The logic underpinning the strategic agenda of business today is founded on the same assumptions about reality that Adam Smith had when he wrote the Wealth of Nations in 1776.
Many initiatives such as Corporate Social Responsibility, Shared Value, The Natural Step or Triple Bottom Line reporting only make sense if they act to move us to new assumptions about what’s happening outside. If they don’t, then at best we drift, at worst… well, what’s life without a Jack Welch quote?
“If the rate of change on the outside exceeds the rate of change on the inside, the end is near.”
But changing the inside is hard, incredibly hard, which is why 120 years of economic history has taught us one thing: economic growth is driven by the entry and exit of firms. That is, firms don’t innovate, markets innovate.
Along with guest Emma Young of PHOOEY Architects, this session will explore how not to repeat history. Emma will speak about the principals of “Re-use & Adaptation”, a strategy utilised in the work of PHOOEY Architects.
Why do most people, during the course of their building projects, throw so much useful & potentially beautiful stuff away?

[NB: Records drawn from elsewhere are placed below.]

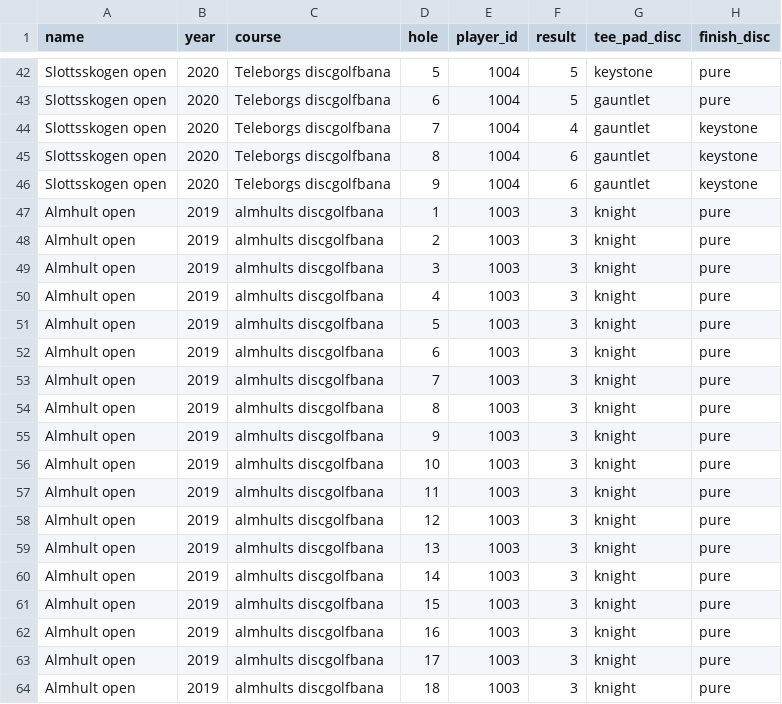
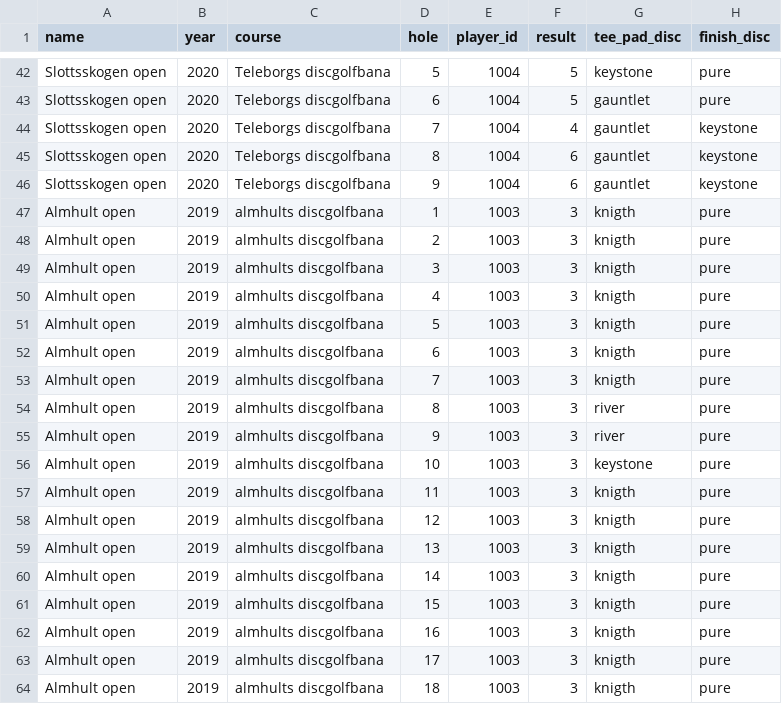
Before and after one commit to jg223fp/database_assignment3, a CSV file: src/csv_files/competition_results.csv, drawn as a sheet; only a part is shown, gaps mark what is left out.

Commit message:
corrected misspelled disc name

```diff
--- a/src/csv_files/competition_results.csv
+++ b/src/csv_files/competition_results.csv
@@ -46,19 +46,19 @@ Slottsskogen open,2020,Teleborgs discgolfbana,8,1004,6,gauntlet,keystone
 Slottsskogen open,2020,Teleborgs discgolfbana,9,1004,6,gauntlet,keystone
-Almhult open,2019,almhults discgolfbana,1,1003,3,knight,pure
-Almhult open,2019,almhults discgolfbana,2,1003,3,knight,pure
-Almhult open,2019,almhults discgolfbana,3,1003,3,knight,pure
-Almhult open,2019,almhults discgolfbana,4,1003,3,knight,pure
-Almhult open,2019,almhults discgolfbana,5,1003,3,knight,pure
-Almhult open,2019,almhults discgolfbana,6,1003,3,knight,pure
-Almhult open,2019,almhults discgolfbana,7,1003,3,knight,pure
-Almhult open,2019,almhults discgolfbana,8,1003,3,knight,pure
-Almhult open,2019,almhults discgolfbana,9,1003,3,knight,pure
-Almhult open,2019,almhults discgolfbana,10,1003,3,knight,pure
-Almhult open,2019,almhults discgolfbana,11,1003,3,knight,pure
-Almhult open,2019,almhults discgolfbana,12,1003,3,knight,pure
-Almhult open,2019,almhults discgolfbana,13,1003,3,knight,pure
-Almhult open,2019,almhults discgolfbana,14,1003,3,knight,pure
-Almhult open,2019,almhults discgolfbana,15,1003,3,knight,pure
-Almhult open,2019,almhults discgolfbana,16,1003,3,knight,pure
-Almhult open,2019,almhults discgolfbana,17,1003,3,knight,pure
-Almhult open,2019,almhults discgolfbana,18,1003,3,knight,pure
+Almhult open,2019,almhults discgolfbana,1,1003,3,knigth,pure
+Almhult open,2019,almhults discgolfbana,2,1003,3,knigth,pure
+Almhult open,2019,almhults discgolfbana,3,1003,3,knigth,pure
+Almhult open,2019,almhults discgolfbana,4,1003,3,knigth,pure
+Almhult open,2019,almhults discgolfbana,5,1003,3,knigth,pure
+Almhult open,2019,almhults discgolfbana,6,1003,3,knigth,pure
+Almhult open,2019,almhults discgolfbana,7,1003,3,knigth,pure
+Almhult open,2019,almhults discgolfbana,8,1003,3,river,pure
+Almhult open,2019,almhults discgolfbana,9,1003,3,river,pure
+Almhult open,2019,almhults discgolfbana,10,1003,3,keystone,pure
+Almhult open,2019,almhults discgolfbana,11,1003,3,knigth,pure
+Almhult open,2019,almhults discgolfbana,12,1003,3,knigth,pure
+Almhult open,2019,almhults discgolfbana,13,1003,3,knigth,pure
+Almhult open,2019,almhults discgolfbana,14,1003,3,knigth,pure
+Almhult open,2019,almhults discgolfbana,15,1003,3,knigth,pure
+Almhult open,2019,almhults discgolfbana,16,1003,3,knigth,pure
+Almhult open,2019,almhults discgolfbana,17,1003,3,knigth,pure
+Almhult open,2019,almhults discgolfbana,18,1003,3,knigth,pure
```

Adaptation & re-use is the process whereupon discarded items are re-used to create products of higher value than the original & which are usually for a purpose other than that originally intended.
PHOOEY Architects value the old & off-cut materials which would otherwise be discarded and are creative enough to transform them into bespoke building elements.
While this process can cost the same or more than the alternative practice of discarding & replacing, PHOOEY believe it is eminently more fulfilling than throwing good stuff into the bin.
PHOOEY’s clients receive the benefits of bespoke design, resilient materials & a shared history. The environment benefits from less consumption & less waste.
9am – 5pm, Thursday 7th March
AMP, 750 Collins Street, Docklands, Melbourne
8.30am – 5pm, Thursday 14th March
Dockside, The Balcony Level, Cockle Bay Wharf, Darling Harbour, Sydney
Link to the Hargraves Institute for bookings